Do artists need to consider blogging as part of their social media strategy? What can that do for them?
A Web site (non-Wordpress) is a static, relatively formal presentation of your artwork. A blog can be more in the present moment, spontaneous and personal. It can make an artist more approachable, demystify the creative process to patrons, and make it easy to share your most current work and thoughts on your artistic journey. It’s also fun to have a permanent record of your journey for yourself!
What kind of blog alternatives are there for artists who aren’t confident writers?
I subscribe to a couple of blogs where the artist simply has a detailed caption under her latest piece, and she calls it a day. I think a background story helps to connect with your audience, but the visual piece is the most important element.
What are some of the key differences to using Facebook successfully vs. other platforms, such as Twitter or LinkedIn?
Facebook is all about interacting and building relationships. Twitter is about sharing your knowledge and sources of expertise and learning from others. LinkedIn is a professional networking site that can expand your range of career resources and contacts. They each have very different vibes and audiences and are initially attractive to different personality types, but I think artists should have a presence on all three.
What sorts of “a-ha” moments related to this topic are experienced by artists who take your social media workshops?
My experience from teaching these workshops has been very gratifying as I see little light bulbs go off around the room. They understand they can access all this FREE online marketing power AND they can do it themselves AND have fun doing it.
How important is it to have a social media integration plan? What do those look like?

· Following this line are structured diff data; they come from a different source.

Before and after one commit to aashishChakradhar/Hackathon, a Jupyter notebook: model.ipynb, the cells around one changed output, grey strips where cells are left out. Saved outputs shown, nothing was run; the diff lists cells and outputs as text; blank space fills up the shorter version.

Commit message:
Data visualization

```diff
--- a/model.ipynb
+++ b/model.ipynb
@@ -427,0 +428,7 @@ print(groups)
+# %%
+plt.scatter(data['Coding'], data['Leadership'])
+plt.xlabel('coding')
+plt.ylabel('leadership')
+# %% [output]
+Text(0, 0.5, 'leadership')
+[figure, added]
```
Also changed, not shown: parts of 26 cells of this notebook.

I encourage people to think it all through before they jump into social media. Do they have a home base, e.g. Web site, online portfolio, or blog? If not, they need one. Once on a social networking site, they should always be pointing people back to their home base. The most basic plan would involve choosing a social networking site they think will be fun and that they can commit to working on for a year. Make sure the same keywords are distributed throughout their Web site (or other home base) and their social media site profile for good search engine optimization. That is absolutely the most basic plan.
The best plan is to have a presence on a personal Web site, Facebook, Twitter, LinkedIn and a blog and to integrate them using apps so that minimal time is spent working the system. We want artists to take advantage of this brave new world yet still spend lots of time in the studio.
Is there anything else related to this topic that you think is relevant?
I want to encourage artists to start thinking of themselves as a brand and to be consistent and professional in their formal presentation of themselves to the world, and that in no way dilutes their artistic integrity. Just because it’s not time spent creating art doesn’t mean it’s time wasted. These are tasks that support their creativity and they can also be creative and fun.